▶ _SUPPLIED RECORDS_:
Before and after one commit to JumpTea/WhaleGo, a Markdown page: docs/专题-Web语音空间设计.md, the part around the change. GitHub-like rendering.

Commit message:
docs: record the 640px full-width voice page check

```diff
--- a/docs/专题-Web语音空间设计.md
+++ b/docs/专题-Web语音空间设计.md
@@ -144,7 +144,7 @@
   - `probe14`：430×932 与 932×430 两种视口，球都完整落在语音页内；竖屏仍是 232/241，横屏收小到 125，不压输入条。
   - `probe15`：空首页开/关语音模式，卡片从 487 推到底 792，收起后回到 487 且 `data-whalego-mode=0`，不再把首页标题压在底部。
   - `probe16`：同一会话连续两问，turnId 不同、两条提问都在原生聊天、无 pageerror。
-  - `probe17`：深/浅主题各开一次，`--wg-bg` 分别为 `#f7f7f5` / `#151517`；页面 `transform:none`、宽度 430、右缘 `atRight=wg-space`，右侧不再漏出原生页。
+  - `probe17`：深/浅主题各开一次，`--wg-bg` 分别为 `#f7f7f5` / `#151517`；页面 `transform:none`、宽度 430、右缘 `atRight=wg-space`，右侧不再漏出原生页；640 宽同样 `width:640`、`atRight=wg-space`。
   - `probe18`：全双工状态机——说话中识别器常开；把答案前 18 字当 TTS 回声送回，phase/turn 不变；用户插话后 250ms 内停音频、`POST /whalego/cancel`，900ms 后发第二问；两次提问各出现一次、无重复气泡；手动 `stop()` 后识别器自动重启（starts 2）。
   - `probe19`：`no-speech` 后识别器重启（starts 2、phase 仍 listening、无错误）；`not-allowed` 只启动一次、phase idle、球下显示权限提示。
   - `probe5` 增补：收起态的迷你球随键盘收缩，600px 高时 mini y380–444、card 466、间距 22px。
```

▶ _EXERCISE AIM_: State the number of lines above that contain "Web语音空间设计". Write nothing besides it.

▶ _COMPLETED TASK_: 3